Look through the lines below and extract any with the word "expected".

§ **Raw data**:

────────────────

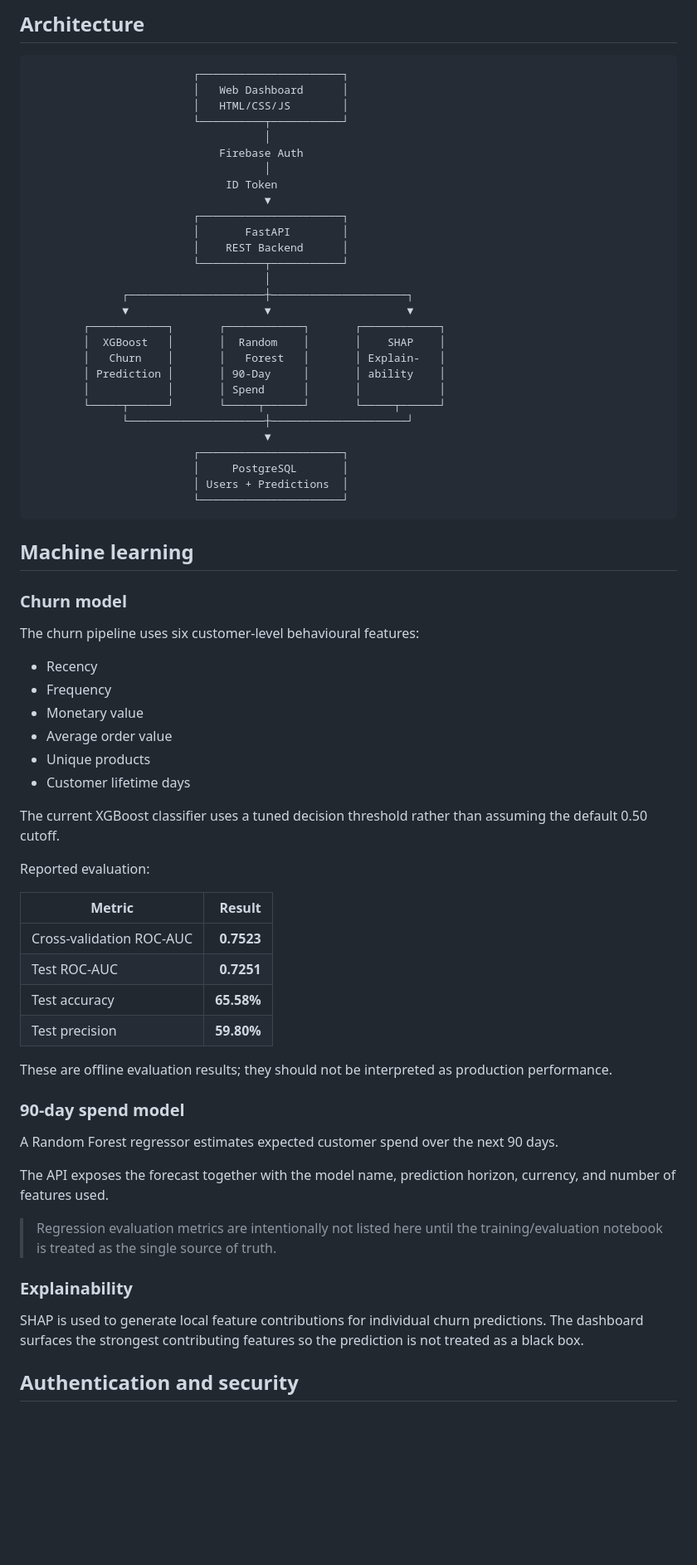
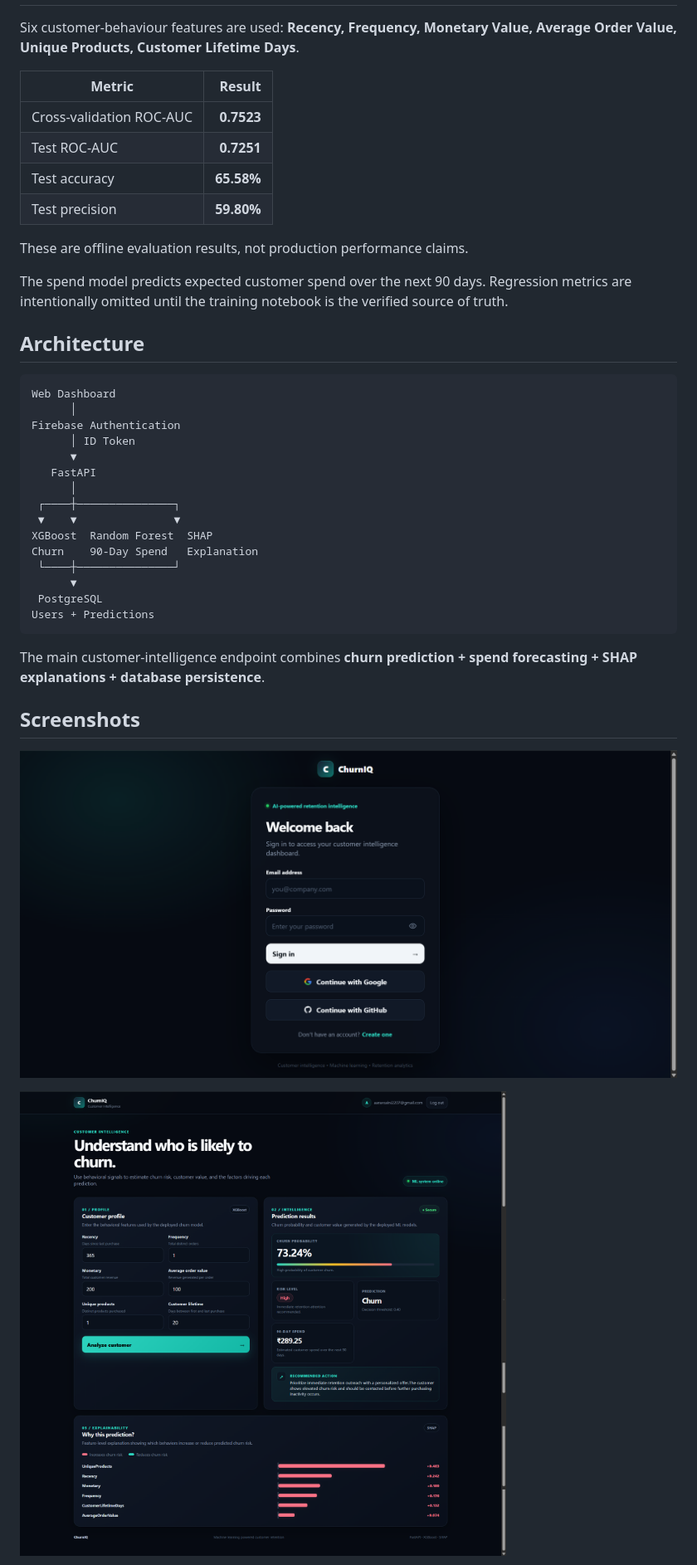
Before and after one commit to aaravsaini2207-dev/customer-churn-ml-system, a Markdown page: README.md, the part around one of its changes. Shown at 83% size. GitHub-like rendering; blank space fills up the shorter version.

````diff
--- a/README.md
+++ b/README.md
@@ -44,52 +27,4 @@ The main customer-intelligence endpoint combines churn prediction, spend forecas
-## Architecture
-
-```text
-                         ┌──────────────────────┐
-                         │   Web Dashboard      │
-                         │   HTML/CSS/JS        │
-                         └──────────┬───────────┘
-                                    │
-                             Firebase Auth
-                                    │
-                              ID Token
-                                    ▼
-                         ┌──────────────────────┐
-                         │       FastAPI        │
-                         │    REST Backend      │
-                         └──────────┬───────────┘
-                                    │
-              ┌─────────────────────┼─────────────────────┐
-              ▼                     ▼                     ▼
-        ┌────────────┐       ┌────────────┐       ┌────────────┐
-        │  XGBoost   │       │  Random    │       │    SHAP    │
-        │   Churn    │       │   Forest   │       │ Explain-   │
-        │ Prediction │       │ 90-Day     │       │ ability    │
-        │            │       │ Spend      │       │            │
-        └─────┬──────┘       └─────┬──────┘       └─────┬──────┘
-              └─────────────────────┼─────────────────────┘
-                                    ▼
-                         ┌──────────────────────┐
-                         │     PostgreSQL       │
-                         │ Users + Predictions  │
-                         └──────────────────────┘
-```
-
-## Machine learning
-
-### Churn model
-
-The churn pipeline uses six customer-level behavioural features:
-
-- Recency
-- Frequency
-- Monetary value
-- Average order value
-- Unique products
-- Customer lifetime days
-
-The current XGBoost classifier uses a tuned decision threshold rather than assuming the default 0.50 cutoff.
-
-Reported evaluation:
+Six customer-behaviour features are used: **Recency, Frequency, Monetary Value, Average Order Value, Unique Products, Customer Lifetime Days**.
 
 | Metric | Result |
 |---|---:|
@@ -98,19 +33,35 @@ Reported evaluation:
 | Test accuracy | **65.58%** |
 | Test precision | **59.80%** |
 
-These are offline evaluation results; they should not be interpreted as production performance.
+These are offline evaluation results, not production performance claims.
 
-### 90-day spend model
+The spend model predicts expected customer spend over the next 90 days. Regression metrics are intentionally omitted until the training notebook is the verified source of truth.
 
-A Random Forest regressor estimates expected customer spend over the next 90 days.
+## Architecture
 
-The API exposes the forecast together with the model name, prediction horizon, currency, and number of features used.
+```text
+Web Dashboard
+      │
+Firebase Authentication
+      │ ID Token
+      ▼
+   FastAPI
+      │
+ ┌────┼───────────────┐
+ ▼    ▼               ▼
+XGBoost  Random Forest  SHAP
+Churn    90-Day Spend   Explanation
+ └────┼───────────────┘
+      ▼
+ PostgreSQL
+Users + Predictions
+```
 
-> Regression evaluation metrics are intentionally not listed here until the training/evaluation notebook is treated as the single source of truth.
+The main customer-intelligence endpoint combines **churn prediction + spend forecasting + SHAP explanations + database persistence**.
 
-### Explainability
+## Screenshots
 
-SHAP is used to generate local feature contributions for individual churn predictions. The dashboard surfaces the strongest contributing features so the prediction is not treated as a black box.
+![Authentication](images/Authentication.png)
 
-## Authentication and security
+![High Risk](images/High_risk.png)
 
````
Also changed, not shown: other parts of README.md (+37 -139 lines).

────────────────

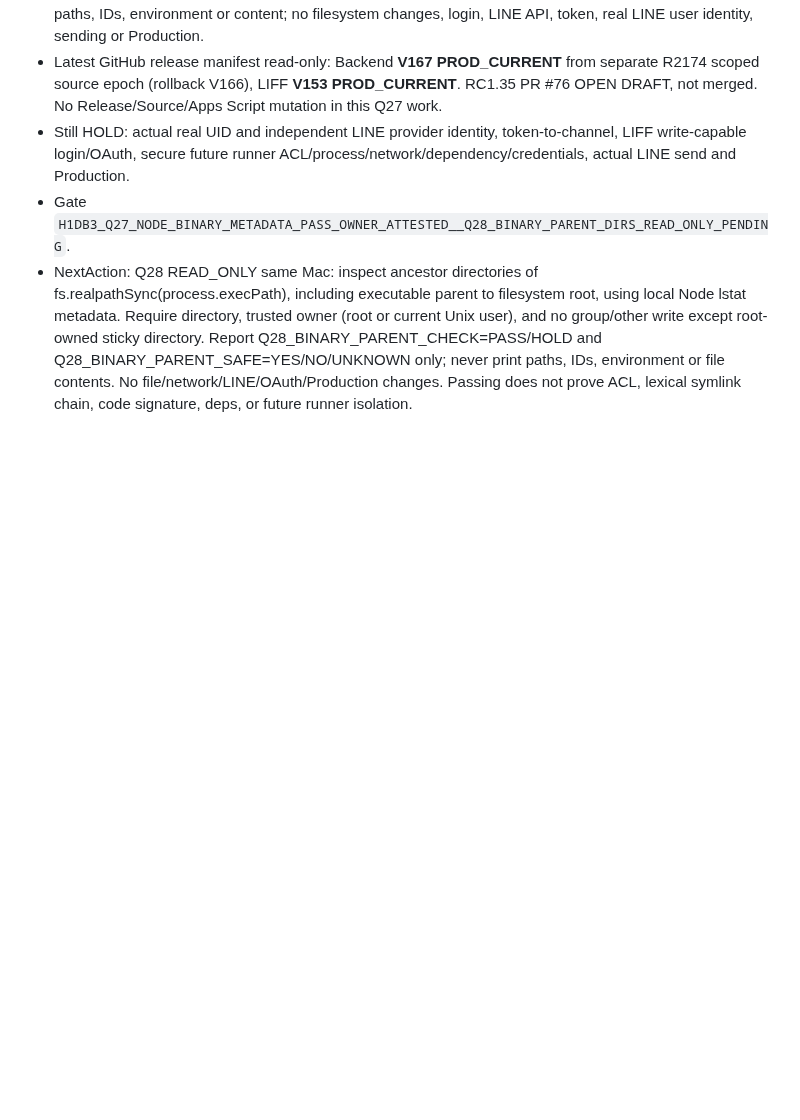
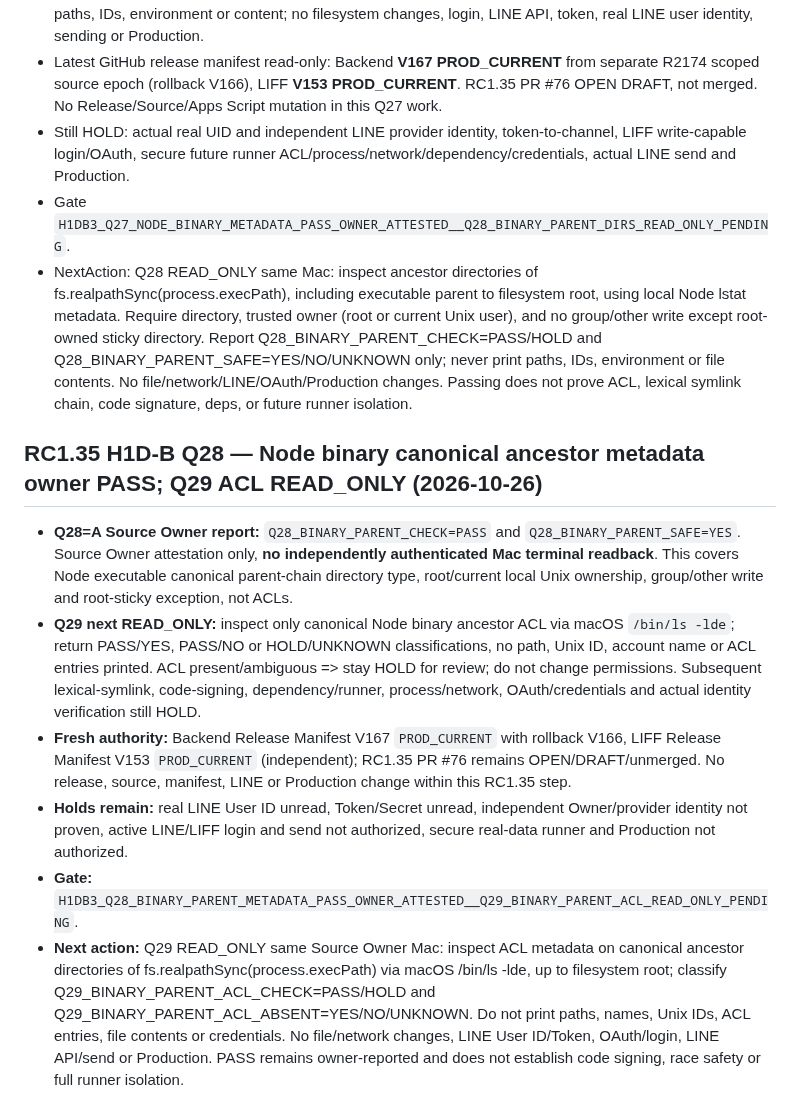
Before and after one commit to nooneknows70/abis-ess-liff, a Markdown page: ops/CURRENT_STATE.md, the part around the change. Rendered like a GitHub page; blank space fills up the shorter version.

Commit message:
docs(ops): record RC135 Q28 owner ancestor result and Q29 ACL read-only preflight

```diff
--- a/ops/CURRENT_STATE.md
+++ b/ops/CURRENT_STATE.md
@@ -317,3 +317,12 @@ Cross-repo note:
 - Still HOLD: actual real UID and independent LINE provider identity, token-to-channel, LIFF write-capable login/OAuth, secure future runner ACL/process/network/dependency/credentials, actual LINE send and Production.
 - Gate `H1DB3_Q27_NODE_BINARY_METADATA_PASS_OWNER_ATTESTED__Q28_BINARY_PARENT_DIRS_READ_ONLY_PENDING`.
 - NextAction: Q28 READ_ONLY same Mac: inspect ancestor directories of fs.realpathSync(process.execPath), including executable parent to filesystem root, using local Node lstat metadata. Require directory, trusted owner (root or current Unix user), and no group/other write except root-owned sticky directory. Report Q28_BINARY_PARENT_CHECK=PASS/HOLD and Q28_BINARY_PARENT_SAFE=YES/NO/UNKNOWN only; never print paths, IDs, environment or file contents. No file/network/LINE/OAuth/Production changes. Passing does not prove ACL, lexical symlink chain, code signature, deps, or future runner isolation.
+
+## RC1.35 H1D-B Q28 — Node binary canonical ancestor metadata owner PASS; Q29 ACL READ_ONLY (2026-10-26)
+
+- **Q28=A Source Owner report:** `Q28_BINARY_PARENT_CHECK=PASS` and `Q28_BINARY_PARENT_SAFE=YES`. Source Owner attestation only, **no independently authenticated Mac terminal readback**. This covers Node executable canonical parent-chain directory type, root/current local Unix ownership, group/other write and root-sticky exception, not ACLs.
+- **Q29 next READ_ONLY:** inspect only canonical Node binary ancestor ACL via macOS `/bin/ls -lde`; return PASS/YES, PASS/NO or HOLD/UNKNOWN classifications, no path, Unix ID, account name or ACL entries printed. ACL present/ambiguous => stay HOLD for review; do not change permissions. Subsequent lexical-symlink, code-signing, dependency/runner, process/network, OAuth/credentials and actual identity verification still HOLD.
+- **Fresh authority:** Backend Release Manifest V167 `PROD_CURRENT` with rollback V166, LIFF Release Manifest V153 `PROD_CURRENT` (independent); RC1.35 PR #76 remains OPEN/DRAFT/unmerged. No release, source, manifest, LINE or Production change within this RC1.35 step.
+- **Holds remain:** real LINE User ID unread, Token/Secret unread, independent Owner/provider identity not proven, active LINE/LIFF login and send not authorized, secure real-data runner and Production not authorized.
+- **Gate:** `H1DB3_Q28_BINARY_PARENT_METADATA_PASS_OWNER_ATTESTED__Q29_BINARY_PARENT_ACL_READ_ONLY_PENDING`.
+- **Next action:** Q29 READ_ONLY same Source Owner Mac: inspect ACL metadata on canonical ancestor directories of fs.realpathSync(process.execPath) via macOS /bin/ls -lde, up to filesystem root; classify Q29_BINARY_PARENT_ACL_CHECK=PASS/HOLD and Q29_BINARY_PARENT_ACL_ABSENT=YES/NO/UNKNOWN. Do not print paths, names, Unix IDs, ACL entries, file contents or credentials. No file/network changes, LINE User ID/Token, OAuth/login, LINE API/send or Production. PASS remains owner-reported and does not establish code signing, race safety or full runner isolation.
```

────────────────

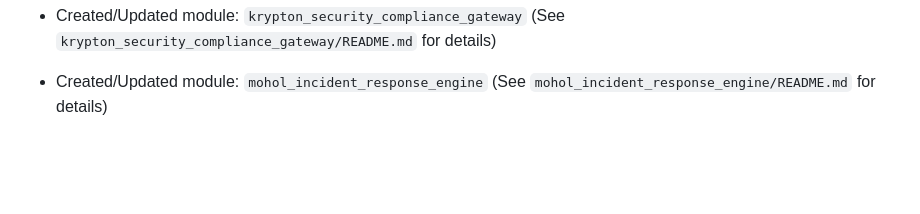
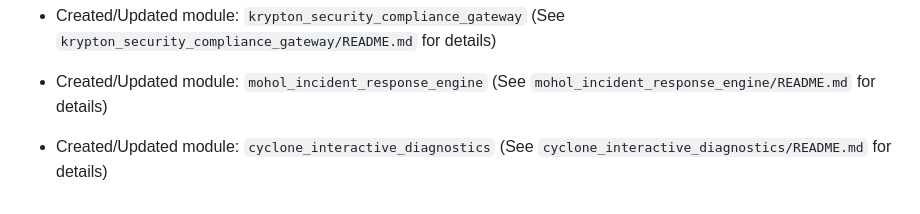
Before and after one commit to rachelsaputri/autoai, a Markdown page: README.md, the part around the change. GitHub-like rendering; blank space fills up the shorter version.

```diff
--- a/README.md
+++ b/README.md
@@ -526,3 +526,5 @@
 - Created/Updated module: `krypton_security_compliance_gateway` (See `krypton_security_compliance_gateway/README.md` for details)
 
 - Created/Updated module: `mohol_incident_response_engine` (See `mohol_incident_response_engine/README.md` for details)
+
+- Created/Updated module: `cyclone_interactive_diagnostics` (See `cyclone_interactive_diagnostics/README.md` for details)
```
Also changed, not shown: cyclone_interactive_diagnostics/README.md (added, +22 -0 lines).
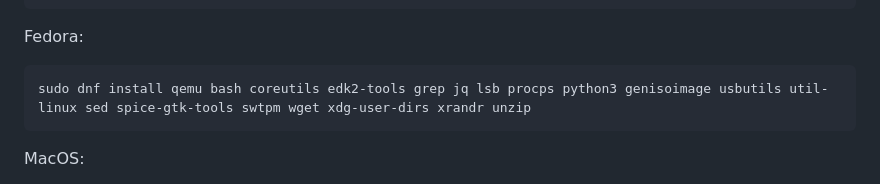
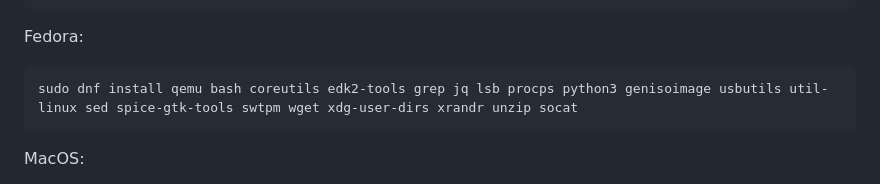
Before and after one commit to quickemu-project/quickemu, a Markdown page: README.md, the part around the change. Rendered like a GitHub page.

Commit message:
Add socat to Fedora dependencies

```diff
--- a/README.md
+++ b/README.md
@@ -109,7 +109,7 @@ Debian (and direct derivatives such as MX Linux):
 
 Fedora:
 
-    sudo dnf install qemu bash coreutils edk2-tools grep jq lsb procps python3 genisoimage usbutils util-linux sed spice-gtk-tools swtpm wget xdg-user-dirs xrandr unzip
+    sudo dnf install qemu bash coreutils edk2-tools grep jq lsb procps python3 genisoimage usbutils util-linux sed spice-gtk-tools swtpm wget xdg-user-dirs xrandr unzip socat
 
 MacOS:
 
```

────────────────

§ **Your response**:
+The spend model predicts expected customer spend over the next 90 days. Regression metrics are intentionally omitted until the training notebook is the verified source of truth.
-A Random Forest regressor estimates expected customer spend over the next 90 days.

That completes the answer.